◆ EXCERPTED RECORDS ◆
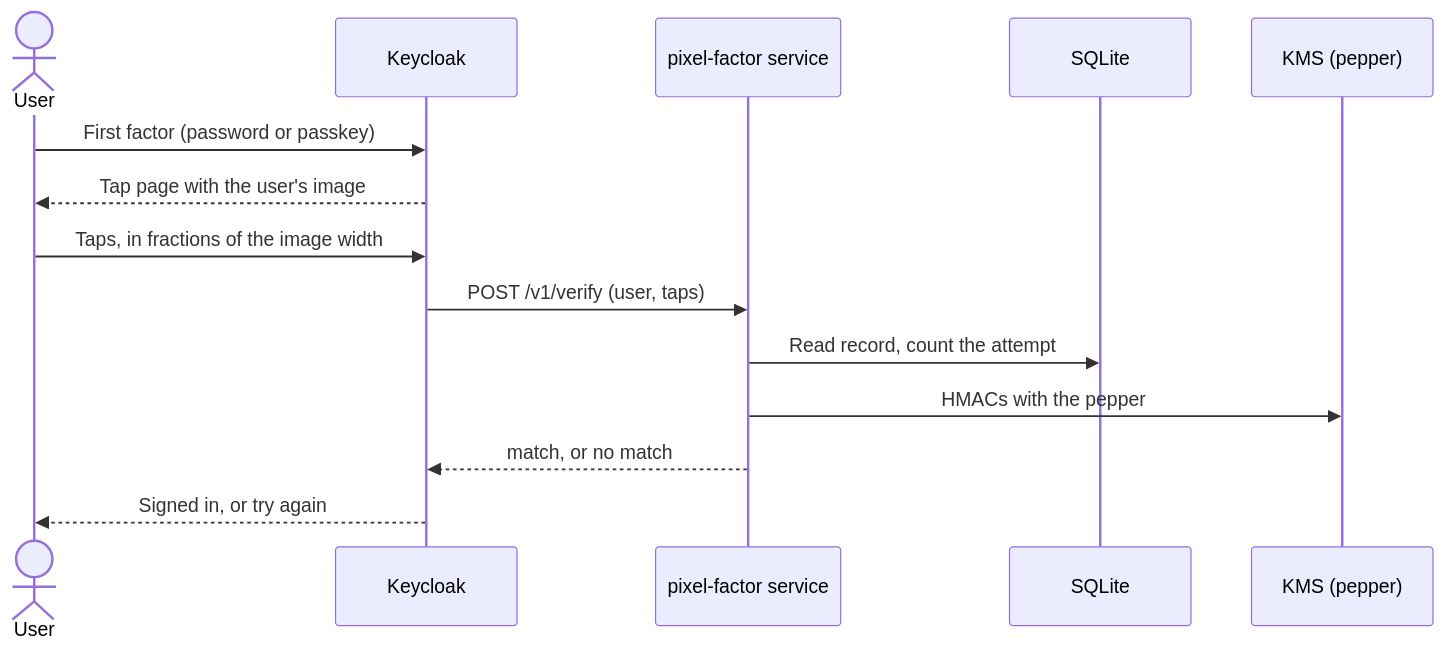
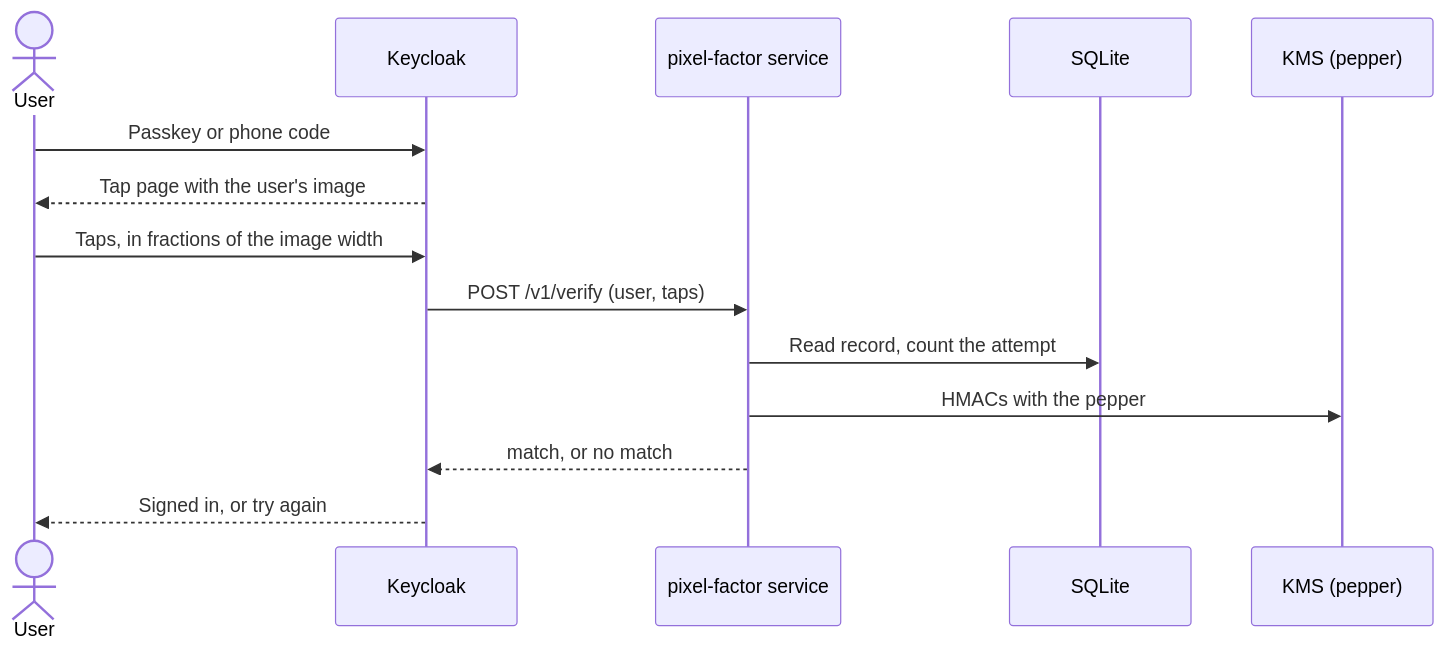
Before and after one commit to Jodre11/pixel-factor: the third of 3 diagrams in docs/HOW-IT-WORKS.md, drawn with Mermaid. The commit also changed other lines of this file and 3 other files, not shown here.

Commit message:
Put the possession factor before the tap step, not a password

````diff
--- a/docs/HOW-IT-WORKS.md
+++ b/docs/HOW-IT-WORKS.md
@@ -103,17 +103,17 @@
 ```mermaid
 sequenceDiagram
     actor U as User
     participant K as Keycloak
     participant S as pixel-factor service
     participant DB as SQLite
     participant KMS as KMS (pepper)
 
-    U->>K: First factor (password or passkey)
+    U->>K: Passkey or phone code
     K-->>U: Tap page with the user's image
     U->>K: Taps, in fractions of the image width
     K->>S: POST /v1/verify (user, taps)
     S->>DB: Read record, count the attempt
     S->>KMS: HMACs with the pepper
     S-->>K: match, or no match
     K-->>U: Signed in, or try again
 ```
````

◆ WHAT IS BEING ASKED ◆
Lines that hold the word "pepper" are the ones to copy from the entries above.

◆ TASK SOLUTION ◆
     participant KMS as KMS (pepper)
     S->>KMS: HMACs with the pepper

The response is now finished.